• HOW TO COMPLETE THIS TASK:
Review the material line by line. Identify and copy every line that contains the string "idiom".

= = = = = = =

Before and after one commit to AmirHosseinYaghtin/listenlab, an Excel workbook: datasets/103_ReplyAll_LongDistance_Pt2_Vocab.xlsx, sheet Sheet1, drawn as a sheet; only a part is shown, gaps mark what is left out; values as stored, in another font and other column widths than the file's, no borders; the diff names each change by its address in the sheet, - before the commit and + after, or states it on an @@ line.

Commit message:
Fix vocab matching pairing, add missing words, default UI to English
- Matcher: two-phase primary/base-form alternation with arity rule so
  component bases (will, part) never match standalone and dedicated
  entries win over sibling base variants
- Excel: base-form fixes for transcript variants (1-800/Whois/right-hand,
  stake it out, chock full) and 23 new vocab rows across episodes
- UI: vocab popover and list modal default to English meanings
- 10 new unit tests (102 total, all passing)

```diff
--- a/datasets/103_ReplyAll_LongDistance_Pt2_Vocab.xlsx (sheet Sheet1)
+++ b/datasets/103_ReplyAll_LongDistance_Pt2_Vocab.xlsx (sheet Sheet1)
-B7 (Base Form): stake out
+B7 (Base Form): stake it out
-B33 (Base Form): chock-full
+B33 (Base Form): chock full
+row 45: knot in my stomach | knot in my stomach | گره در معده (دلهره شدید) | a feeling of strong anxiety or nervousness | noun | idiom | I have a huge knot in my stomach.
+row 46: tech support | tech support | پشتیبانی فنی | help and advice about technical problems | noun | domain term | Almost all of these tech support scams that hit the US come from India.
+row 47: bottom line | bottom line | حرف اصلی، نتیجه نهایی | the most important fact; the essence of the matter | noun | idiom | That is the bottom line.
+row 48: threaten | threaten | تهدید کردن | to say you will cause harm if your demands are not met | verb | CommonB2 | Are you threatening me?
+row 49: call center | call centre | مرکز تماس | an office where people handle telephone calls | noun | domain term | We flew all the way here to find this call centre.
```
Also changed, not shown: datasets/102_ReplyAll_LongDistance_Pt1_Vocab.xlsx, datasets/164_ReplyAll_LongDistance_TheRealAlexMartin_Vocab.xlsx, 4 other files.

= = = = = = =

• SOLUTION FOR THIS TASK:
+row 45: knot in my stomach | knot in my stomach | گره در معده (دلهره شدید) | a feeling of strong anxiety or nervousness | noun | idiom | I have a huge knot in my stomach.
+row 47: bottom line | bottom line | حرف اصلی، نتیجه نهایی | the most important fact; the essence of the matter | noun | idiom | That is the bottom line.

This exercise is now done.